If you'd like to ask a question, then go ahead and ask!
Boyfriend/girlfriend is a close relationship and it is usually understood as an exclusive relationship. You're definitely entitled to know if your wishes to not have him texting another woman, are being respected.
Often people are afraid to ask because they fear the truth will hurt them.
In the short term this is definitely true.
In the long term, knowing you are getting what you want and at the very least stating your expectations to your boyfriend, will clarify for him, what is meaningful in your relationship.
- 5099 views
Just ask him.
I'm not sure how you saw his phone if you're in a long distance relationship, because long distance means you live far apart from each other and don't get to see each other in person. Therefore, I think we may have a different understanding of the definition of "long distance relationship" which makes it hard for me to adequately answer this question for you.

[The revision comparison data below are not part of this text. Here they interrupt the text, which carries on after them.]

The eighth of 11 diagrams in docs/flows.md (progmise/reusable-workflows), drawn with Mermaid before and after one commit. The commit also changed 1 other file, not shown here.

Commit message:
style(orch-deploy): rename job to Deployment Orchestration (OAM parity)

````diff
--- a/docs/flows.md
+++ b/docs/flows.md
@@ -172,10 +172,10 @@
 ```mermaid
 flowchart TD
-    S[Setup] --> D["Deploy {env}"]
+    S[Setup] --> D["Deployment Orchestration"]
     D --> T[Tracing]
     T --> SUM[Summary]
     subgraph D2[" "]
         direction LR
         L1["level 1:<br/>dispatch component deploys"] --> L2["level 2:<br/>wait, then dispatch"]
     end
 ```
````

I don't know how old you are, but if you're an adult, after two and a half years, I don't think it's unreasonable to have an open and honest talk with each other about where the relationship is going and what you both want and expect. Long distance relationships are difficult to keep alive because you don't ever see each other in person. Talking, texting, and video chatting isn't enough, and the longer the physical distance remains, the more difficult it becomes to keep an emotional closeness. It may be time to evaluate the situation, figure out when (if ever) the two of you will be able to be together in person, and if you can and want to wait that long. Do you both want the same things out of life? If one of you wants to take the relationship to the next level but the other doesn't, then it doesn't matter if it's long distance or not - if you aren't on the same page with the relationship, it is going to be difficult to make it work.

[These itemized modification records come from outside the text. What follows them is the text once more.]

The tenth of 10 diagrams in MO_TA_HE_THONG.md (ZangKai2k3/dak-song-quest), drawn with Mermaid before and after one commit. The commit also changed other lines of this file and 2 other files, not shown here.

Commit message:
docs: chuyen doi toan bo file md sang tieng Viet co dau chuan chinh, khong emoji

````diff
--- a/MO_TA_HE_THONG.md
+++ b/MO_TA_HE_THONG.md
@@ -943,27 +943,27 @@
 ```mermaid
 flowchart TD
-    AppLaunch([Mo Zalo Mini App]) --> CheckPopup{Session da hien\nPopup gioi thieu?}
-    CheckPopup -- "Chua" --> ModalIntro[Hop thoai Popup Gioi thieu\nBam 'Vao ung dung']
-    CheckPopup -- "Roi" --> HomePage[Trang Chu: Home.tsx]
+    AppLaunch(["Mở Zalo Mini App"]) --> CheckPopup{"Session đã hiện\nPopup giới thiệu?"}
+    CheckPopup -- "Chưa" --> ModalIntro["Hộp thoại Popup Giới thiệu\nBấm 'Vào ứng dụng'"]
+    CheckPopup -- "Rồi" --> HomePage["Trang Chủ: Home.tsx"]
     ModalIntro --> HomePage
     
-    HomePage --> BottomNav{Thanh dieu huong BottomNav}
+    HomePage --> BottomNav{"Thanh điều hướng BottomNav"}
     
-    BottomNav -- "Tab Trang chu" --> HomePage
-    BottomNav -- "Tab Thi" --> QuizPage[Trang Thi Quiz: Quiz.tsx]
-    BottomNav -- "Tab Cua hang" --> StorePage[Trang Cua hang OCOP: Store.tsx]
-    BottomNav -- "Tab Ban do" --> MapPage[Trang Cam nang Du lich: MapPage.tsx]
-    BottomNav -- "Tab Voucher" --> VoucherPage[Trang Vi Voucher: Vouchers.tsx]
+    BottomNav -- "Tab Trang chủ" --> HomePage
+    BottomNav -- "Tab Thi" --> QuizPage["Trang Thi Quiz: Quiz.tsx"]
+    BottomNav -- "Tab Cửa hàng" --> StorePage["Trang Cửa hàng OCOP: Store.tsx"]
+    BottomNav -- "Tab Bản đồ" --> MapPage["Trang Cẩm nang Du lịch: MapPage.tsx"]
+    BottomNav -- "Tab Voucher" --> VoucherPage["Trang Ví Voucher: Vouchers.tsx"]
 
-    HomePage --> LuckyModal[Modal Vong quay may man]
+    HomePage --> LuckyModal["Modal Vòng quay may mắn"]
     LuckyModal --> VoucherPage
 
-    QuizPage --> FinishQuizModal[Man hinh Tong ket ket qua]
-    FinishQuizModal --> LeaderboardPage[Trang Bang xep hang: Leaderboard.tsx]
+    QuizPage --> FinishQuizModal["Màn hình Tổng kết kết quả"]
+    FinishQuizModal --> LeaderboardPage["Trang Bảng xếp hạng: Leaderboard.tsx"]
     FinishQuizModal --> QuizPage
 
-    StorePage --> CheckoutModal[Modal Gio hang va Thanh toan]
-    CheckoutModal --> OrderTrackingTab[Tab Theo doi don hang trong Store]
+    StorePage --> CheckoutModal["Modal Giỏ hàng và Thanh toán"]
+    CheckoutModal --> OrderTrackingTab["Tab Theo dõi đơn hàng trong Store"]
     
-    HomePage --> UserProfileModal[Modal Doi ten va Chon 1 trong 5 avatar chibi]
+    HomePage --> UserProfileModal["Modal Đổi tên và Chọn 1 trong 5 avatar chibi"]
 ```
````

Trust is important. Issues with trust, insecurity, jealousy, lying and/or hiding things from each other, being afraid to speak up and have an honest conversation - these things can ruin relationships if not addressed. I know confrontation of any sort can be hard for some people, but it is necessary at times. Evaluate your true feelings for him. Are you with him for reasons other than love, such as being afraid to be alone or thinking you wouldn't be able to find someone else? Has he ever given you reason to be suspicious of his female coworkers or friends before? Some people, unfortunately, develop a track record of indiscretions and give their significant others ample reason for distrusting them. However, if this is not the case, you may be unfairly judging his texting through the eyes of your own insecurities.

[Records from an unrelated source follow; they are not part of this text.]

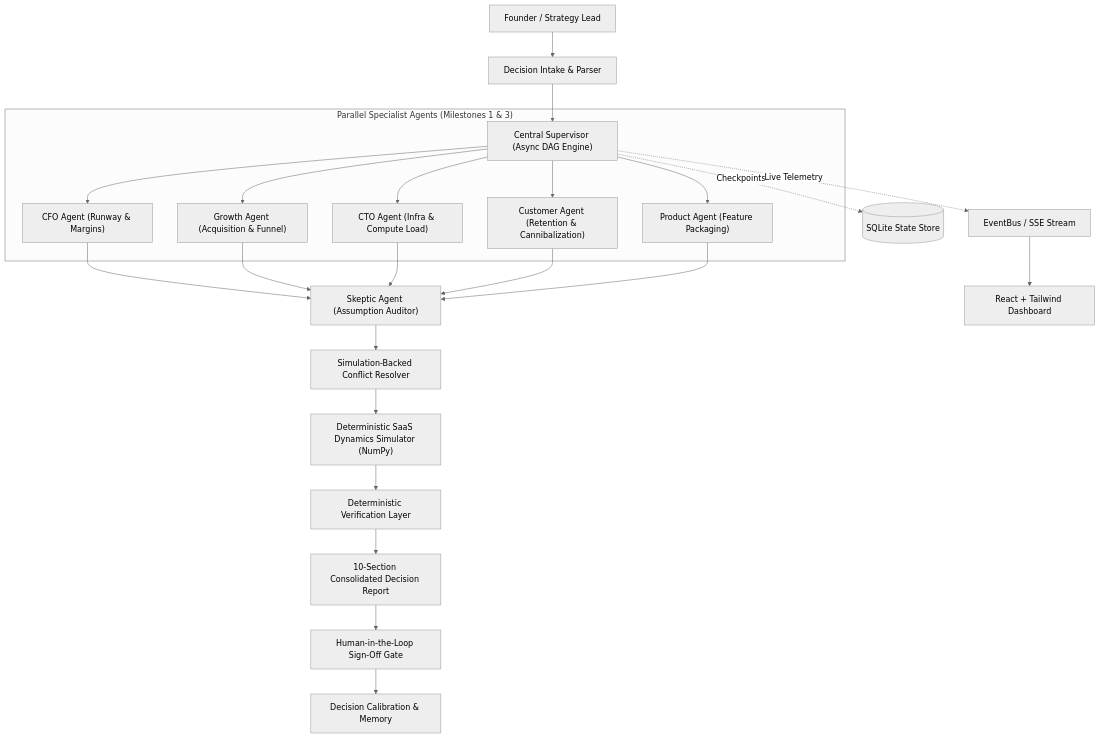
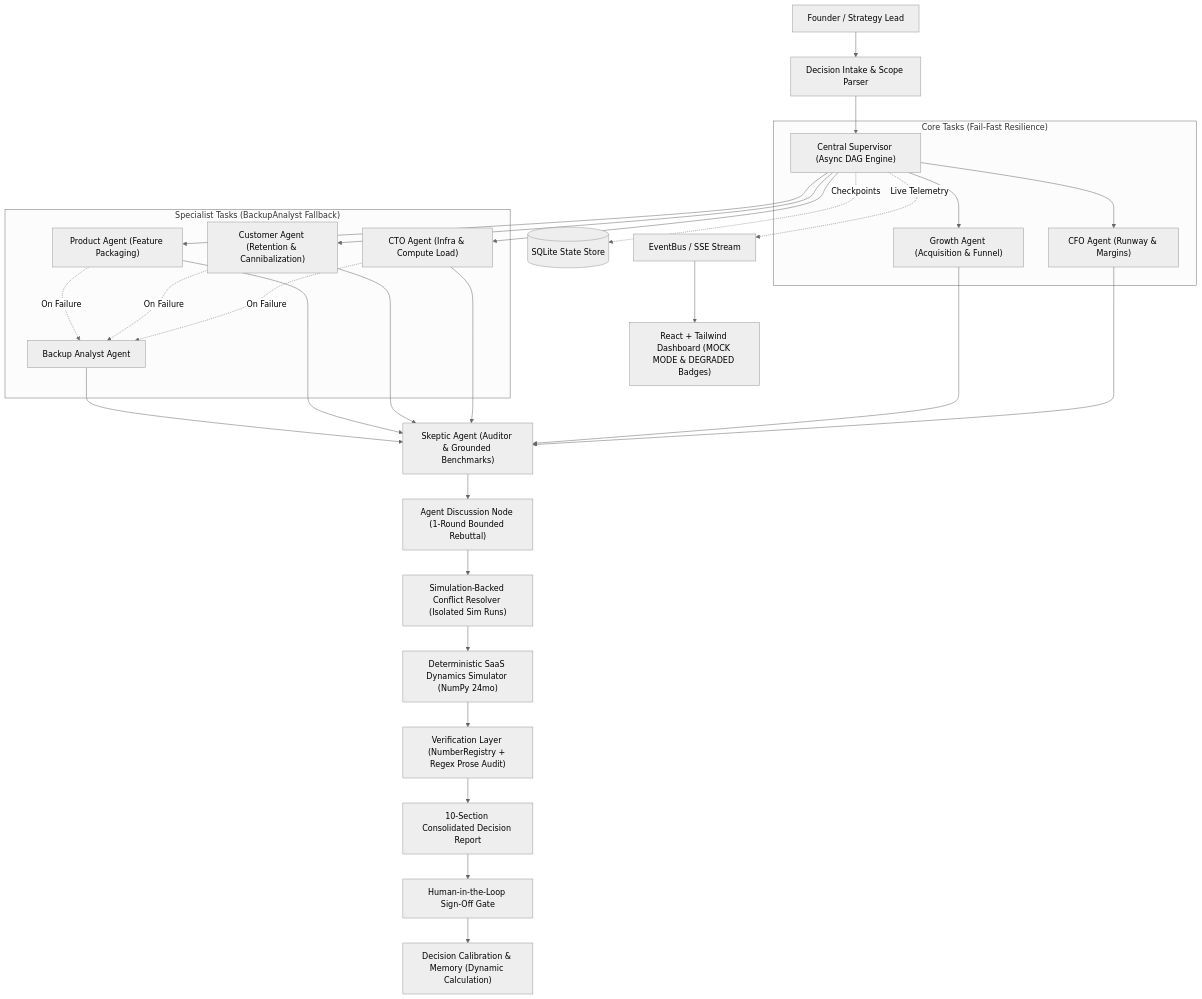
One commit to omsrajput977/VentureTwin changed the diagram in README.md. Above: the diagram before and after it, drawn with Mermaid (neutral theme). The commit also changed other lines of this file and 78 other files, not shown here.

````diff
--- a/README.md
+++ b/README.md
@@ -38,30 +40,38 @@
 ```mermaid
 graph TD
-    User["Founder / Strategy Lead"] --> Intake["Decision Intake & Parser"]
+    User["Founder / Strategy Lead"] --> Intake["Decision Intake & Scope Parser"]
     Intake --> Supervisor["Central Supervisor (Async DAG Engine)"]
     
-    subgraph "Parallel Specialist Agents (Milestones 1 & 3)"
+    subgraph "Core Tasks (Fail-Fast Resilience)"
         Supervisor --> CFO["CFO Agent (Runway & Margins)"]
         Supervisor --> Growth["Growth Agent (Acquisition & Funnel)"]
+    end
+
+    subgraph "Specialist Tasks (BackupAnalyst Fallback)"
         Supervisor --> CTO["CTO Agent (Infra & Compute Load)"]
         Supervisor --> Customer["Customer Agent (Retention & Cannibalization)"]
         Supervisor --> Product["Product Agent (Feature Packaging)"]
+        CTO -. On Failure .-> Backup["Backup Analyst Agent"]
+        Customer -. On Failure .-> Backup
+        Product -. On Failure .-> Backup
     end
 
-    CFO --> Skeptic["Skeptic Agent (Assumption Auditor)"]
+    CFO --> Skeptic["Skeptic Agent (Auditor & Grounded Benchmarks)"]
     Growth --> Skeptic
     CTO --> Skeptic
     Customer --> Skeptic
     Product --> Skeptic
+    Backup --> Skeptic
 
-    Skeptic --> Conflict["Simulation-Backed Conflict Resolver"]
-    Conflict --> Sim["Deterministic SaaS Dynamics Simulator (NumPy)"]
-    Sim --> Verifier["Deterministic Verification Layer"]
+    Skeptic --> Discussion["Agent Discussion Node (1-Round Bounded Rebuttal)"]
+    Discussion --> Conflict["Simulation-Backed Conflict Resolver (Isolated Sim Runs)"]
+    Conflict --> Sim["Deterministic SaaS Dynamics Simulator (NumPy 24mo)"]
+    Sim --> Verifier["Verification Layer (NumberRegistry + Regex Prose Audit)"]
     Verifier --> Report["10-Section Consolidated Decision Report"]
     Report --> Gate["Human-in-the-Loop Sign-Off Gate"]
-    Gate --> History["Decision Calibration & Memory"]
+    Gate --> History["Decision Calibration & Memory (Dynamic Calculation)"]
 
     Supervisor -. Checkpoints .-> SQLite[("SQLite State Store")]
     Supervisor -. Live Telemetry .-> SSE["EventBus / SSE Stream"]
-    SSE --> UI["React + Tailwind Dashboard"]
+    SSE --> UI["React + Tailwind Dashboard (MOCK MODE & DEGRADED Badges)"]
 ```
````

It may be time for you both to take an honest assessment of your own reasons for being in the relationship, figure out what you want, and make a decision. This may result in bringing the two of you closer and taking the relationship to the next level. Or, it could lead to a decision to end things. I know that can be difficult, but you both deserve to be happy and to be allowed to make the decisions that will lead to your personal happiness.
- 4953 views
The best way to get an answer is to just ask. I would defintely let him know you are asking out of concern and not to judge or criticize. Allow him to explain his answer and see how you feel about it. Try to ask him when you both are already discussing other topics and just say, "Can I ask you something?"
- 3400 views
Would you be open to bringing it up in a matter-of-fact manner? Like who is she, what do they have in common, what do they talk about,
but ask in a non-accusatory way, more like if he was talking to a guy. Ask in a
general way. Be ready for however he responds and have an idea of how you will
handle his response.
- 1387 views
Submit your own question
- Relationship Dissolution
- Workplace Relationships
- Domestic Violence
- Anger Management
- Sleep Improvement
- Grief and Loss
- Substance Abuse
- Family Conflict
- Eating Disorders
- Behavioral Change
- Legal & Regulatory
- Professional Ethics
- Career Counseling
- Human Sexuality
- Social Relationships
- Children & Adolescents
- Military Issues
- Counseling Fundamentals